Kung Fu

Kung Fu is a Chinese martial art that actually includes many sub-styles. Like karate, kung fu involves strikes, kicks, and blocks, but also includes many esoteric motions that can be applied to take down or otherwise defeat an opponent. Kung fu often appeals to imaginative people because of the many references to animal forms, but it is also a very challenging and practical martial art.

MMA (Mixed Martial Arts)

MMA (mixed martial arts) to a modern competition-based collection of techniques. Most MMA schools teach striking as well as grappling. Although not a traditional martial art - and thus lacking many of the character development and spiritual aspects of ancient Asian arts - MMA is nevertheless a fantastic form of exercise and a lot of fun. Because many MMA fighters have employed judo and jujutsu successfully, the Japanese Martial Arts Center offers private instruction to top-level competitors as well as occasional workshops for our members.

Tae Kwon Do

Tae Kwon Do is the Korean counterpart to Japanese karate. As a striking art, it includes punches, kicks, and blocks, but typically Tae Kwon Do emphasizes more kicking than does karate. Competition (usually for points rather than full contact) is very common among Tae Kwon Do practitioners. It is an excellent form of exercise, but seems more susceptible to commercialization than more traditional arts such as aikido and iaido.

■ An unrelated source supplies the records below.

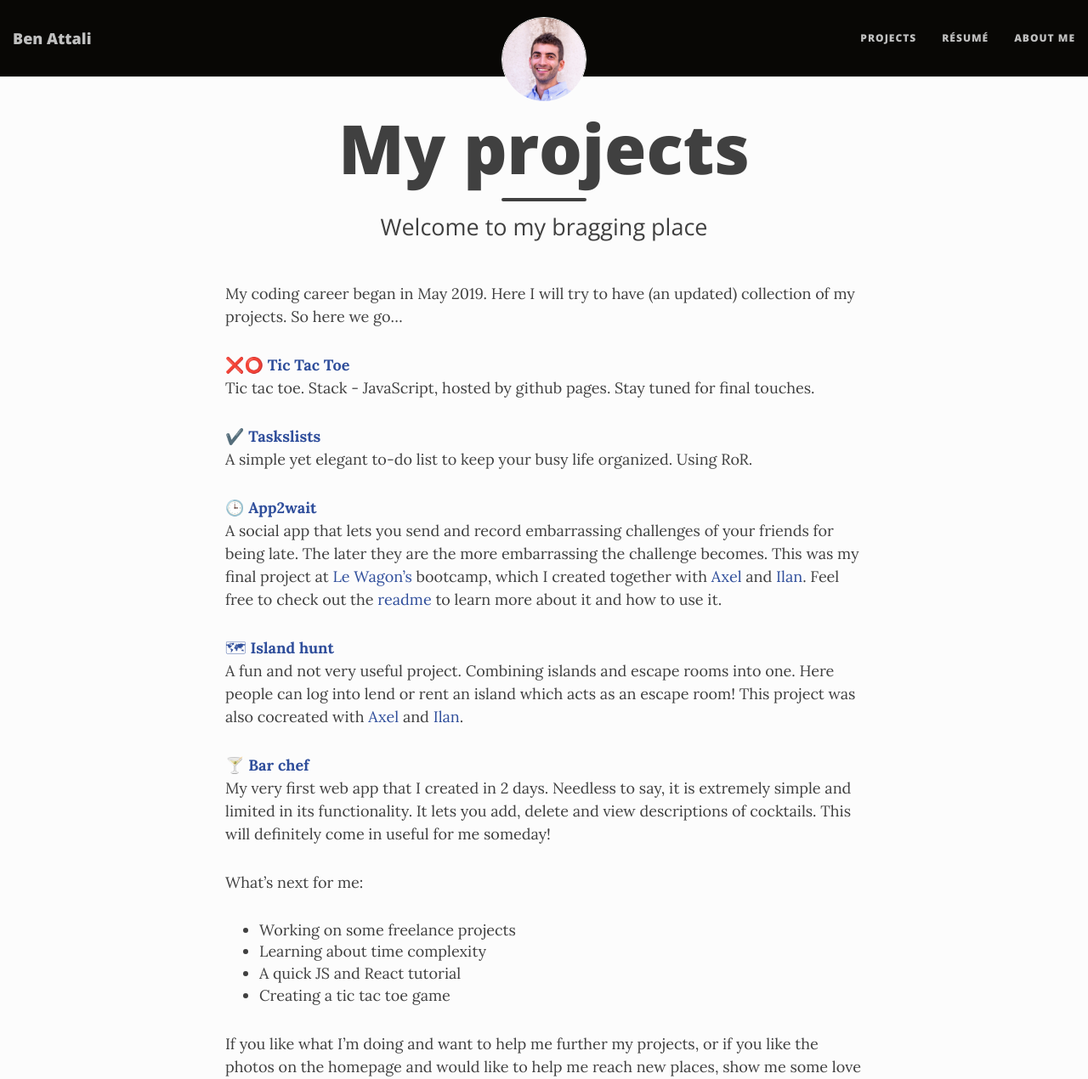
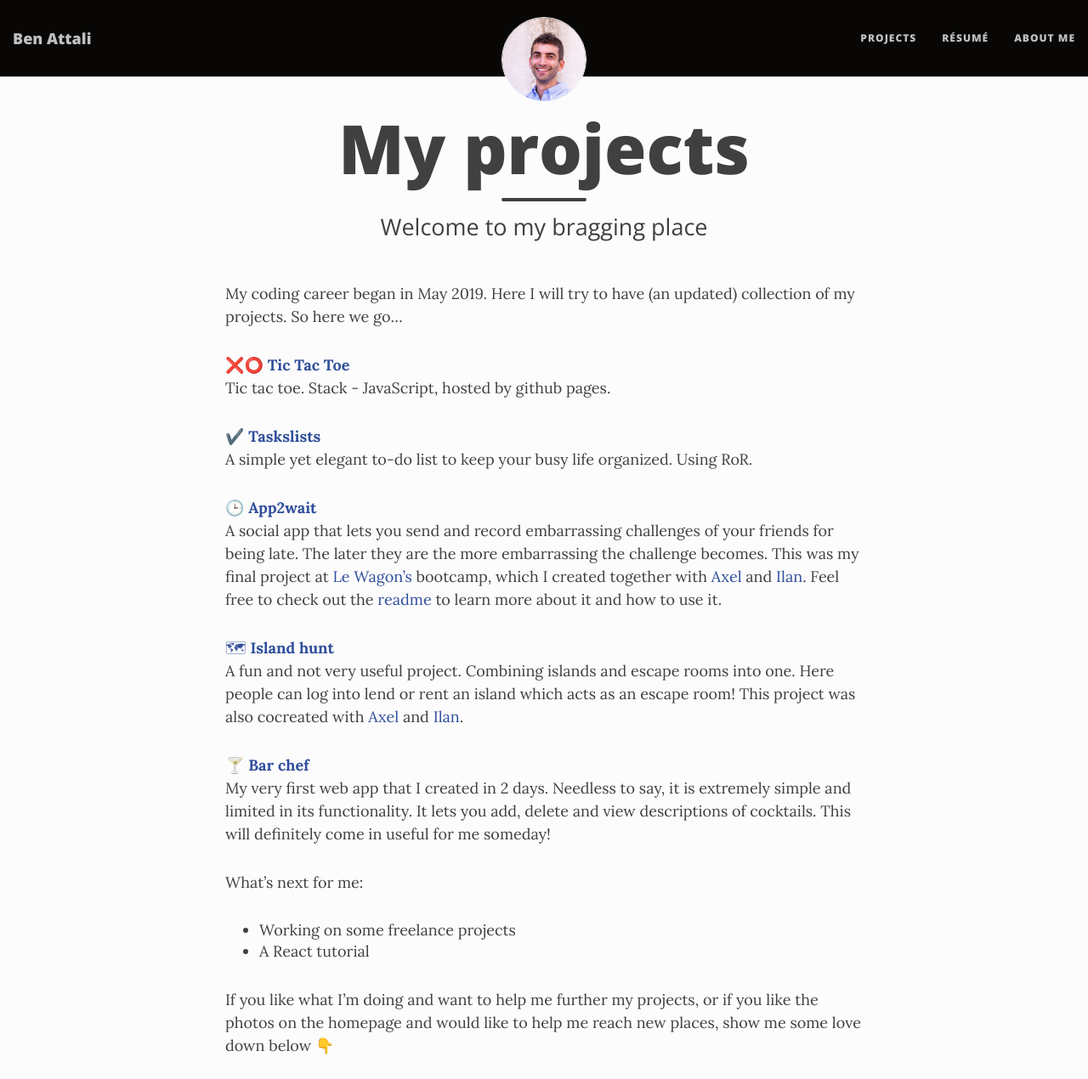
Before and after one commit to benattali/benattali.github.io, a Jekyll site: the page built from projects.md, in a window 1280 px wide and 1400 px high, cut to the strip 0-1270 px from the top of the window. Shown: the whole strip at 85% size. Built offline with Jekyll 4.4.1, drawn with Linux system fonts in a browser that asks for light colours; nearby versions of some CDN libraries.

Commit message:
Update projects.md

```diff
--- a/projects.md
+++ b/projects.md
@@ -8,7 +8,7 @@ comments: true
 My coding career began in May 2019. Here I will try to have (an updated) collection of my projects. So here we go...
 
 <a href="https://benattali.com/tic-tac-toe/" target="_blank">❌⭕ <strong>Tic Tac Toe</strong></a>
-  Tic tac toe. Stack - JavaScript, hosted by github pages. Stay tuned for final touches.
+  Tic tac toe. Stack - JavaScript, hosted by github pages.
 
 <a href="http://taskslists.com" target="_blank">✔️ <strong>Taskslists</strong></a>
   A simple yet elegant to-do list to keep your busy life organized.
@@ -25,9 +25,7 @@ My coding career began in May 2019. Here I will try to have (an updated) collect
 
 What's next for me:
 * Working on some freelance projects
-* Learning about time complexity
-* A quick JS and React tutorial
-* Creating a tic tac toe game
+* A React tutorial
 
 If you like what I'm doing and want to help me further my projects, or if you like the photos on the homepage and would like to help me reach new places, show me some love down below 👇
 
```
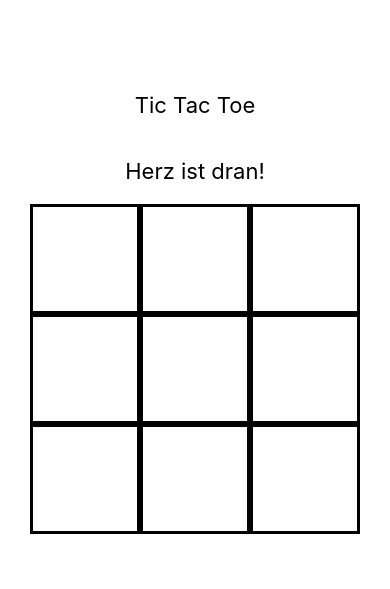
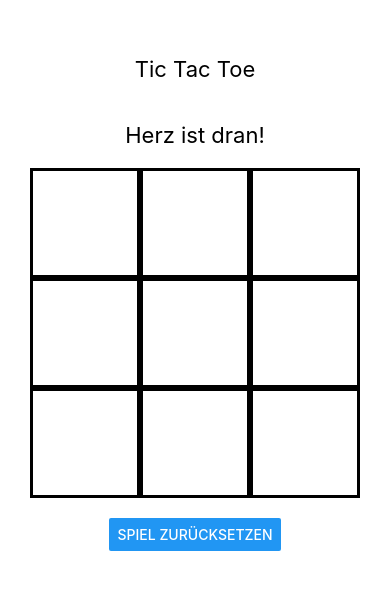
Before and after one commit to jegom/tictactoe-reactnative, a React Native app: screen / in a window 390 px wide. Shown: the part 119-708 px from the top of the page. Built offline with nearby package versions, Linux system fonts and the light colour scheme.

Commit message:
Display reset button the whole time

```diff
--- a/src/components/GameComponent.tsx
+++ b/src/components/GameComponent.tsx
@@ -26,11 +26,11 @@ class GameComponent extends Component<Props & DispatchProps> {
         </Text>
         <BoardComponent boardData={this.props.boardData} />
         {this.props.gameFinished && (
-          <View>
-            <Text style={styles.headerText}>Gewonnen!</Text>
-            <Button title="Nochmal spielen!" onPress={this.props.resetGame} />
-          </View>
+          <Text style={styles.headerText}>Gewonnen!</Text>
         )}
+        <View style={styles.buttonContainer}>
+          <Button title="Spiel zurücksetzen" onPress={this.props.resetGame} />
+        </View>
       </View>
     );
   }
@@ -47,6 +47,7 @@ const styles = StyleSheet.create({
     fontSize: 22,
     margin: 20,
   },
+  buttonContainer: { margin: 20 },
 });
 
 const mapDispatchToProps = (dispatch): DispatchProps => ({
```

Tai Chi

Tai Chi is another form of Chinese martial art. It is usually taught with slow, controlled movements and deep stances. There are many health benefits associated with Tai Chi, including strong bones, cardiovascular health, and calmness.

Getting Started in Martial Arts in Ann Arbor

If you are considering taking up martial arts, you will find many superb opportunities in and around Ann Arbor, including outlying cities such as Brighton, Canton, Howell, Northville, and Plymouth. Students from the University of Michigan, Eastern Michigan University, Washtenaw Community College, Cleary College, and even Michigan State University have supplemented their education with martial arts and found that the physical activity helps them concentrate on their studies. We think the Japanese Martial Arts Center offers the best programs in Michigan, but we’re interested in people who are willing to work hard and do what it takes to become truly accomplished. We encourage you to look around to find the martial arts club or school that best meets your needs.